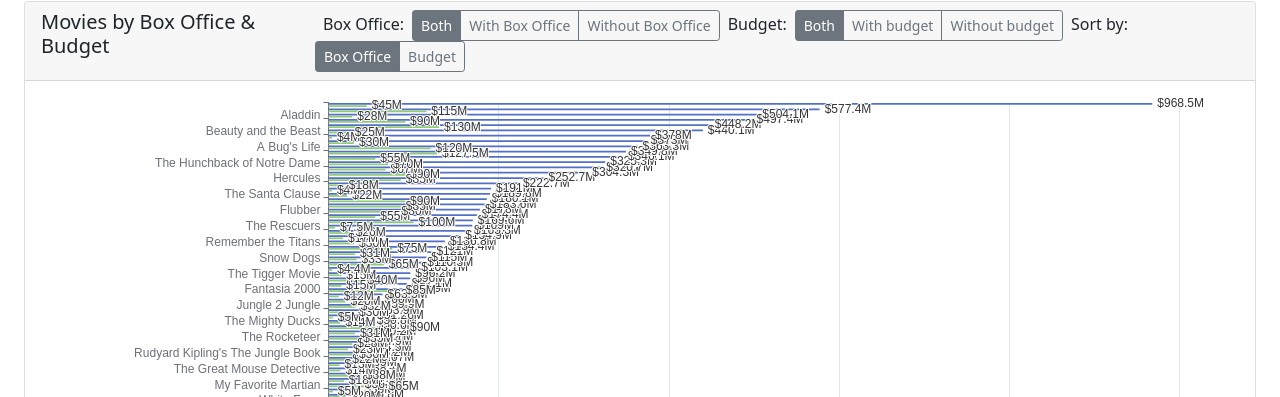
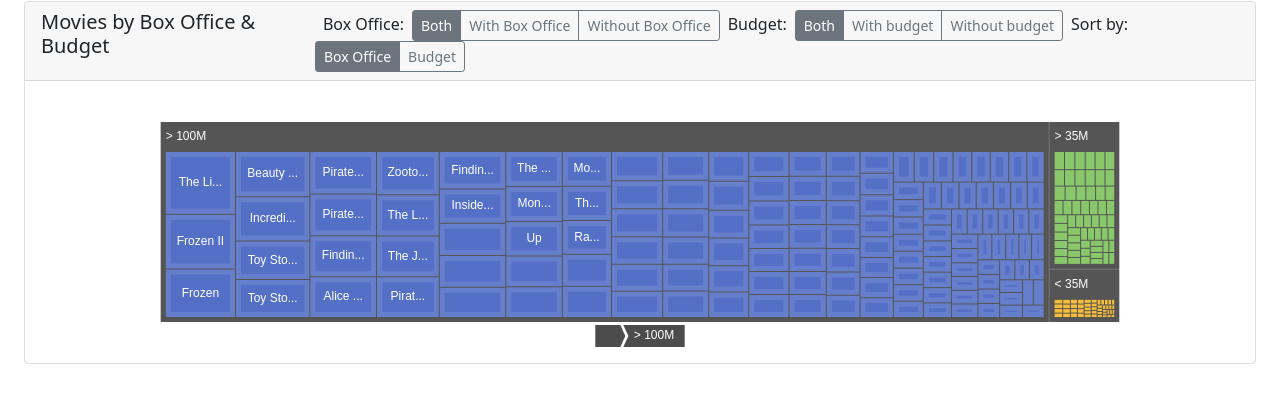
Before and after one commit to mattmusc/disney-movies, a React (Create React App) app: page / in a window 1280 px wide. Shown: the part 170-567 px from the top of the page. Built offline with nearby package versions, Linux system fonts and the light colour scheme; no server answers; data requests are answered from the project's data file.

Commit message:
New chart type for MoviesByBoxOffice

```diff
--- a/src/features/dashboard/components/MoviesByBoxOffice.tsx
+++ b/src/features/dashboard/components/MoviesByBoxOffice.tsx
@@ -3,17 +3,14 @@
 import {Movie} from 'features/types';
 import React from 'react';
 
-const currencyFormatter = new Intl.NumberFormat('en-US', {
-  style: 'currency',
-  currency: 'USD',
-  notation: 'compact',
-  maximumFractionDigits: 2,
-  minimumFractionDigits: 0,
-});
-const formatAsCurrency = (n: number = 0) => currencyFormatter.format(n);
+type Node = {
+  name: string;
+  value: number;
+  children: Node[];
+};
 
 export const MoviesByBoxOffice = () => {
-  const {data = [], isLoading} = useGetMoviesQuery();
+    const {data = []} = useGetMoviesQuery();
 
     const [sortKey, setSortKey] = React.useState<'boxOffice' | 'budget'>('boxOffice');
     const [boxOfficeFilter, setBoxOfficeFilter] = React.useState<'all' | 'with' | 'without'>('all');
@@ -37,16 +34,102 @@
       }
     };
 
-  const sortByKeyAsc = (m1: Movie, m2: Movie) => {
+    const sortByKeyDesc = (m1: Movie, m2: Movie) => {
       if (m1[sortKey] != null && m2[sortKey] != null) {
         // @ts-ignore
-      return m1[sortKey] - m2[sortKey];
+        return m2[sortKey] - m1[sortKey];
       }
       if (m1[sortKey] == null) {
+        return 1;
+      }
       return -1;
+    };
+
+    const treeData = data
+      .filter((m: Movie) => m.budget && m.boxOffice)
+      .filter((m: Movie) => filterBoxOffice(m) && filterBudget(m))
+      .sort(sortByKeyDesc)
+      .reduce((nodes: Node[], m: Movie) => {
+        const boxOffice = m.boxOffice || 0;
+
+        if (nodes.length === 0) {
+          return [
+            {
+              name: '> 100M',
+              value: boxOffice,
+              children: [{
+                name: m.title,
+                value: boxOffice,
+                children: [],
+              }],
+            },
+          ];
         }
-    return 1;
-  };
+
+        if (boxOffice > 100e6) {
+
+          const children = nodes[nodes.length - 1].children;
+          children.push({
+            name: m.title,
+            value: boxOffice,
+            children: [],
+          });
+          return nodes;
+
+        } else if (boxOffice > 35e6 && nodes[nodes.length - 1].value > 100e6) {
+
+          return [
+            ...nodes,
+            {
+              name: '> 35M',
+              value: boxOffice,
+              children: [{
+                name: m.title,
+                value: boxOffice,
+                children: [],
+              }],
+            },
+          ];
+
+        } else if (boxOffice > 35e6) {
+
+          const children = nodes[nodes.length - 1].children;
+          children.push({
+            name: m.title,
+            value: boxOffice,
+            children: [],
+          });
+          return nodes;
+
+        } else if (boxOffice < 35e6 && nodes[nodes.length - 1].value > 35e6) {
+
+          return [
+            ...nodes,
+            {
+              name: '< 35M',
+              value: boxOffice,
+              children: [{
+                name: m.title,
+                value: boxOffice,
+                children: [],
+              }],
+            },
+          ];
+
+        } else if (boxOffice < 35e6) {
+
+          const children = nodes[nodes.length - 1].children;
+          children.push({
+            name: m.title,
+            value: boxOffice,
+            children: [],
+          });
+          return nodes;
+
+        }
+
+        return nodes;
+      }, []);
 
     return (
       <div className="card h-100">
@@ -116,79 +199,63 @@
           style={{overflowY: 'scroll'}}
         >
           <ReactECharts
-          loading={isLoading}
-          style={{
-            height: '540px',
-          }}
             option={{
-            dataset: {
-              source: [
-                ['title', 'boxOffice', 'budget'],
-                ...data
-                  .map((m: Movie) => m)
-                  .filter((m: Movie) => m.budget && m.boxOffice)
-                  .filter((m: Movie) => m.id > 50 && m.id < 250)
-                  .filter((m: Movie) => filterBoxOffice(m) && filterBudget(m))
-                  .sort(sortByKeyAsc)
-                  .map((m: Movie) => {
-                    if (m.id === 192) {
-                      console.log(m.title, m.boxOffice, m.budget);
-                    }
-                    return [m.title, m.boxOffice || 0, m.budget || 0]
-                  })
-              ],
-            },
               tooltip: {},
-            grid: {
-              left: '24%',
-              right: '5%',
-              top: '1%',
-              bottom: '5%',
-            },
-            xAxis: {
-              type: 'value',
-              axisLabel: {
-                formatter: (value: number) => {
-                  return formatAsCurrency(value);
-                },
-              },
-            },
-            yAxis: {
-              type: 'category',
-            },
               series: [
                 {
-                type: 'bar',
+                  type: 'treemap',
+                  data: treeData,
                   label: {
-                  position: 'right',
                     show: true,
-                  formatter: (params) => {
-                    const d = params.data as ['', 0];
-                    const value = d[1];
-                    if (value < 20000000) {
-                      return '';
-                    }
-                    return formatAsCurrency(value);
+                    formatter: '{b}'
                   },
+                  upperLabel: {
+                    show: true,
+                    height: 30,
+                    color: '#fff',
+                  },
+                  itemStyle: {
+                    borderColor: '#fff'
+                  },
+                  levels: [
+                    {
+                      itemStyle: {
+                        borderColor: '#777',
+                        borderWidth: 0,
+                        gapWidth: 1
+                      },
+                      upperLabel: {
+                        show: false
                       },
                     },
                     {
-                type: 'bar',
-                label: {
-                  position: 'right',
-                  show: true,
-                  formatter: (params) => {
-                    const d = params.data as ['', 0, 0];
-                    const value = d[2];
-                    return formatAsCurrency(value);
+                      itemStyle: {
+                        borderColor: '#555',
+                        borderWidth: 5,
+                        gapWidth: 1
                       },
+                      emphasis: {
+                        itemStyle: {
+                          borderColor: '#ddd'
+                        }
+                      }
                     },
+                    {
+                      colorSaturation: [0.35, 0.5],
+                      itemStyle: {
+                        borderWidth: 5,
+                        gapWidth: 1,
+                        borderColorSaturation: 0.6
+                      }
+                    }
+                  ],
                 },
-            ],
+              ]
             }}
           />
         </div>
 
       </div>
     );
-};
+  }
+;
```
Lines whose indentation alone changed are shown as unchanged.
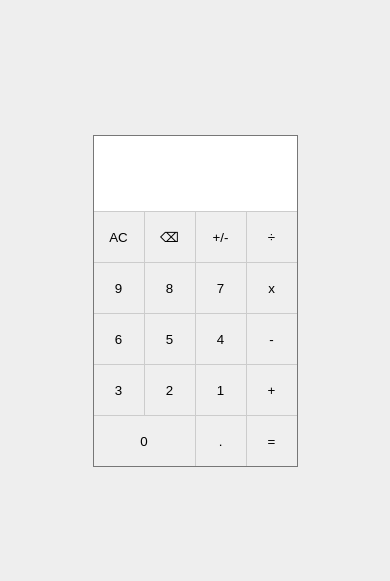
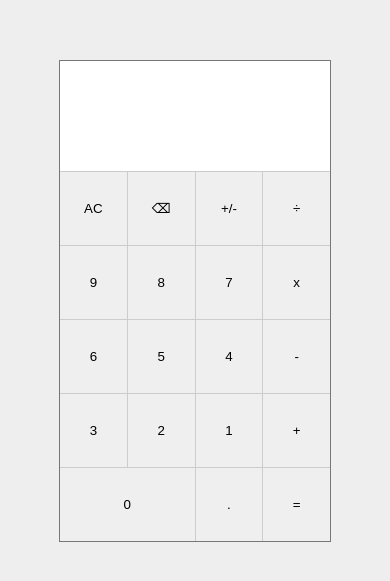
Before and after one commit to Elijah-J/vanillajs-calculator, a plain HTML site: page index.html in a window 390 px wide. Shown: the part 129-710 px from the top of the page. Drawn offline with Linux system fonts and the light colour scheme.

Commit message:
make layout more responsive

```diff
--- a/style.css
+++ b/style.css
@@ -30,8 +30,8 @@ button:focus {
 .grid-container {
   display: grid;
 
-  grid-template-columns: 50px 50px 50px 50px;
-  grid-template-rows: 75px 50px 50px 50px 50px 50px;
+  grid-template-columns: repeat(4, 1fr);
+  grid-template-rows: 1.5fr repeat(5, 1fr);
 
   grid-template-areas:
     "display display display display"
@@ -44,18 +44,28 @@ button:focus {
   column-gap: 1px;
   row-gap: 1px;
 
+  min-width: 270px;
+  min-height: 480px;
+
   border: 1px solid #777;
 
   background: #ccc;
 }
 
 .calculator__display {
+  display: flex;
+  justify-content: flex-end;
+  align-items: center;
+
   grid-area: display;
 
-  padding: 1.8em;
-  padding-right: 1em;
+  box-sizing: border-box;
+  padding: 1.6rem;
+  padding-right: 1rem;
 
   font-family: sans-serif;
+  font-size: 1.4rem;
+
   text-align: right;
 
   background: #fff;
```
========
**PROBLEM STATEMENT**: What the answer needs is every line from the data above with "grid" in it.

**COMPLETED TASK**:
-            grid: {
 .grid-container {
   display: grid;
-  grid-template-columns: 50px 50px 50px 50px;
-  grid-template-rows: 75px 50px 50px 50px 50px 50px;
+  grid-template-columns: repeat(4, 1fr);
+  grid-template-rows: 1.5fr repeat(5, 1fr);
   grid-template-areas:
   grid-area: display;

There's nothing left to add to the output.